How PAT differs from traditional phonics teaching


Traditional phonic programmes usually follow an order of instruction which start with single sounds for individual letters building up to simple consonant-vowel-consonant words (c-v-c) and progressing through initial consonant blends; silent "e" words; vowel digraphs and so on.  Whilst some children appear to take this progression in their stride, others find particular difficulty with the "magic 'e'" stage, whilst other children don't seem to be able to progress beyond the single letter/sound stage.  Word endings feature at a later stage within the traditional phonics teaching framework and it may be that children with severe literacy difficulties could take a long time - if ever, to reach these.


Research into the development of phonological awareness (Treiman 1991; Goswami 1990) suggests that children's development of phonological awareness follows a rather different pattern to that outlined in traditional phonics programmes.  From first developingan awareness of utterances being made up of a sequence of separate words, the child then becomes aware of syllables in words.  The next step would appear to be onsets and rimes, where the onset is the first phoneme in a single syllable word (e.g. s, tr, str) and the rime is the remainder of the syllable.


Finally the stage of individual phonemes is achieved.  Although children will learn about single sound/letter relationships through the early stages of writing and spelling, their ability to be able to hear individual sounds in words is a long way down the developmental pathway.


There now seems to be an overwhelming argument for ensuring that children are not only aware of onset-rimes at an early stage, but also that they learn to use these for learning to read and spell.  There appear to be many advantages in this approach:

  • It limits all one syllable words to one blend only
  • It avoids a great deal of confusion over vowel sounds which are the most difficult for early readers to discriminate
  • It can avoid many of the problems associated with the "majic 'e'" rule - e.g. "in" and "ine" can be treated as two completely separate units of sound without the child having to adapt or modify any earlier knowledge

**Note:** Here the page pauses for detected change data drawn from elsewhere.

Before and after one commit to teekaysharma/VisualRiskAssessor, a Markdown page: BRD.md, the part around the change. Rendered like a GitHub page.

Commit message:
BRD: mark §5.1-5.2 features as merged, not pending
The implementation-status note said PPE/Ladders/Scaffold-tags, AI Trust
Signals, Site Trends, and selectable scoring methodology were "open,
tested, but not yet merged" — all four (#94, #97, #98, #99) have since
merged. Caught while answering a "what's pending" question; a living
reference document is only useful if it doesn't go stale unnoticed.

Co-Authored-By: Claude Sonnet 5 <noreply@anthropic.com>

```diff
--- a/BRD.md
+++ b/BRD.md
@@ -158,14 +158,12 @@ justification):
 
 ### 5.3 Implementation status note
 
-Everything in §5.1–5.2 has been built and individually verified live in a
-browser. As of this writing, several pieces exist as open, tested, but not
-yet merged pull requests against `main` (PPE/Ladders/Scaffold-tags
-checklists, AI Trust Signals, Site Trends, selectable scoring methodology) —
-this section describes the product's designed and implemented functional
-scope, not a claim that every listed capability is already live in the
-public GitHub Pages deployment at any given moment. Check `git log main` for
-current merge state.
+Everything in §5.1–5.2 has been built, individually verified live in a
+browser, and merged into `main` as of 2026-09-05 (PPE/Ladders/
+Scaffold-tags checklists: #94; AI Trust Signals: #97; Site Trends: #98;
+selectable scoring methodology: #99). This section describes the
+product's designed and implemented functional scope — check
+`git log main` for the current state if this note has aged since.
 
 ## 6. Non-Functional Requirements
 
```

Marilyn Jager Adams writes that "the key to phonic awareness seems to lie more in training than in age or maturation".  The purpose of this programme is to help children to develop that awareness by a route which follows a developmental progression rather than the traditional phonic teaching order of the past.